• Record extracts:

____________

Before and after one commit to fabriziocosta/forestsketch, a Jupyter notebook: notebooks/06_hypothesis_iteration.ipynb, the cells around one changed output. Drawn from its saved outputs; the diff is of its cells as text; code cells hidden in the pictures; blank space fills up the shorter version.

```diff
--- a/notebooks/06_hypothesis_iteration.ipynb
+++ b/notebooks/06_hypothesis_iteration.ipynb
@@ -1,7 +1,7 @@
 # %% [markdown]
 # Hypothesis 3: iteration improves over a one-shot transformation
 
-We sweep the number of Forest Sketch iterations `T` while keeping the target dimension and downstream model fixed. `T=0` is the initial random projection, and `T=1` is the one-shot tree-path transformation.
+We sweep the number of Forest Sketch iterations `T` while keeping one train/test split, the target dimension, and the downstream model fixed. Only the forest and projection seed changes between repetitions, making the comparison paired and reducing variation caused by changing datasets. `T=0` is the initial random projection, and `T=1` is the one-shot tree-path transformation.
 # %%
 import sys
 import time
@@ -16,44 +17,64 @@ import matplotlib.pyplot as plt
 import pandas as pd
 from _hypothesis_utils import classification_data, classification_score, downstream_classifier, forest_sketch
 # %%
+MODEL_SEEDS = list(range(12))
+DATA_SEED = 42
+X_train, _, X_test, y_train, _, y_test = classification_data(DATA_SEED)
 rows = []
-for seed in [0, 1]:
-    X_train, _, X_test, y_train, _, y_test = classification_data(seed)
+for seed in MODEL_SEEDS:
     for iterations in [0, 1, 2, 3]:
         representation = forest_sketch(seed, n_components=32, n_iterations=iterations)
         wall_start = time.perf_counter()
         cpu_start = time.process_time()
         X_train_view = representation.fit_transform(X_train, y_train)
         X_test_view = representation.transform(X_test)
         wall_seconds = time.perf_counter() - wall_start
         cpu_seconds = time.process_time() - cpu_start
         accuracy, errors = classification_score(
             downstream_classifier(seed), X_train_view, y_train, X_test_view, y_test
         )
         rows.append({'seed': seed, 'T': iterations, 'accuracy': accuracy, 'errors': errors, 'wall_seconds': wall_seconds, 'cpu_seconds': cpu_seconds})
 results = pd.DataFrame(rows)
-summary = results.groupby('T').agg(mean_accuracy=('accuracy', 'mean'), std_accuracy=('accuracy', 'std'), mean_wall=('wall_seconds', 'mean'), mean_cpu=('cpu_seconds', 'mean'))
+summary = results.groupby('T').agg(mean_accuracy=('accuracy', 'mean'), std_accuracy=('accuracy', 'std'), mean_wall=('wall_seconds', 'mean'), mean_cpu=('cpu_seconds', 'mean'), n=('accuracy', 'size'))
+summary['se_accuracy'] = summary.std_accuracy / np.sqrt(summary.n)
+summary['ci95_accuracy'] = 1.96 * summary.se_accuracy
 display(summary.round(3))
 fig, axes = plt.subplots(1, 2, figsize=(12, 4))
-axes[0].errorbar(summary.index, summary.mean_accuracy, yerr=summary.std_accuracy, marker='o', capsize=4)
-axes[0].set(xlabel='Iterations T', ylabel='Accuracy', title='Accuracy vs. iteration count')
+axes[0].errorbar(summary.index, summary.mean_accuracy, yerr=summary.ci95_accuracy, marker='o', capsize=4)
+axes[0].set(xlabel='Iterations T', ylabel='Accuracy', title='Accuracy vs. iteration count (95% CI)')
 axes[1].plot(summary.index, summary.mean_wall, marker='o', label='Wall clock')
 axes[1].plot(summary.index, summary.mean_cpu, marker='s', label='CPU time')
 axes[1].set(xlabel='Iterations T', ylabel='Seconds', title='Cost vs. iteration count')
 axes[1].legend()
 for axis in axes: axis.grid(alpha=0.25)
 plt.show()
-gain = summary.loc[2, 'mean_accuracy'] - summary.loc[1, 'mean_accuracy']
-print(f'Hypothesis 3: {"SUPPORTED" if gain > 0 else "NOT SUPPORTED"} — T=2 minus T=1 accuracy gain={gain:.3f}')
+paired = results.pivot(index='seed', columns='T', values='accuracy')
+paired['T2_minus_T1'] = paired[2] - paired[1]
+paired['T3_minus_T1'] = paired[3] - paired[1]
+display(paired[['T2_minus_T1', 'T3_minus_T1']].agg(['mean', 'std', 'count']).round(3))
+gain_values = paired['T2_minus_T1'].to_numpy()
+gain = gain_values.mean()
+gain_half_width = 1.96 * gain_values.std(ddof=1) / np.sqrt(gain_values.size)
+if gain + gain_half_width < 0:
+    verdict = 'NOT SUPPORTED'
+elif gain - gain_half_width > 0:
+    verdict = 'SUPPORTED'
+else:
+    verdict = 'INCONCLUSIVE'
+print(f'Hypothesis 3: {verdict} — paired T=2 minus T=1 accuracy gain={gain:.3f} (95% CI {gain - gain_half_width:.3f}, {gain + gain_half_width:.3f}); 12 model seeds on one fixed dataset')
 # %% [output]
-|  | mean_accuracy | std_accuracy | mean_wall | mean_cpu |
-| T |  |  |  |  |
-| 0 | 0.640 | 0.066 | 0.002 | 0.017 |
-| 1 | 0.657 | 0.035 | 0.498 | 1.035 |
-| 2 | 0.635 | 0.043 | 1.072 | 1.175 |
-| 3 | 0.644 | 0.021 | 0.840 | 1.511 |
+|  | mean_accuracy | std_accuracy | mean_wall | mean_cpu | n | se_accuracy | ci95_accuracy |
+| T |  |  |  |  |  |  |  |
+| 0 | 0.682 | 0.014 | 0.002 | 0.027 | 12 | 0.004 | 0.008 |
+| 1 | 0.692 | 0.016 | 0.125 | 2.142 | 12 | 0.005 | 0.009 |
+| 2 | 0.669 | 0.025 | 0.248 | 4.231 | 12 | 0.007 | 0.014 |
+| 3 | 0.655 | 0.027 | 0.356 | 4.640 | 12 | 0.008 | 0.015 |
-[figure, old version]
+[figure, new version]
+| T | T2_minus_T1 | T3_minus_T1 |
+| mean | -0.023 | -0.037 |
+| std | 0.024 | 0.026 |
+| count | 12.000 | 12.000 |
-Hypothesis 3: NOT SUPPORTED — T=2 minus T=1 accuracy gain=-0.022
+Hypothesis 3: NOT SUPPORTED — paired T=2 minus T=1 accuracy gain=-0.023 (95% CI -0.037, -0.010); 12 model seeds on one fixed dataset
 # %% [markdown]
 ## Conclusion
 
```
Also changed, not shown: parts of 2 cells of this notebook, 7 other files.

____________

• Task item:
Go through the material above and copy each line that has the word "SUPPORTED".

• Reply:
-print(f'Hypothesis 3: {"SUPPORTED" if gain > 0 else "NOT SUPPORTED"} — T=2 minus T=1 accuracy gain={gain:.3f}')
+    verdict = 'NOT SUPPORTED'
+    verdict = 'SUPPORTED'
-Hypothesis 3: NOT SUPPORTED — T=2 minus T=1 accuracy gain=-0.022
+Hypothesis 3: NOT SUPPORTED — paired T=2 minus T=1 accuracy gain=-0.023 (95% CI -0.037, -0.010); 12 model seeds on one fixed dataset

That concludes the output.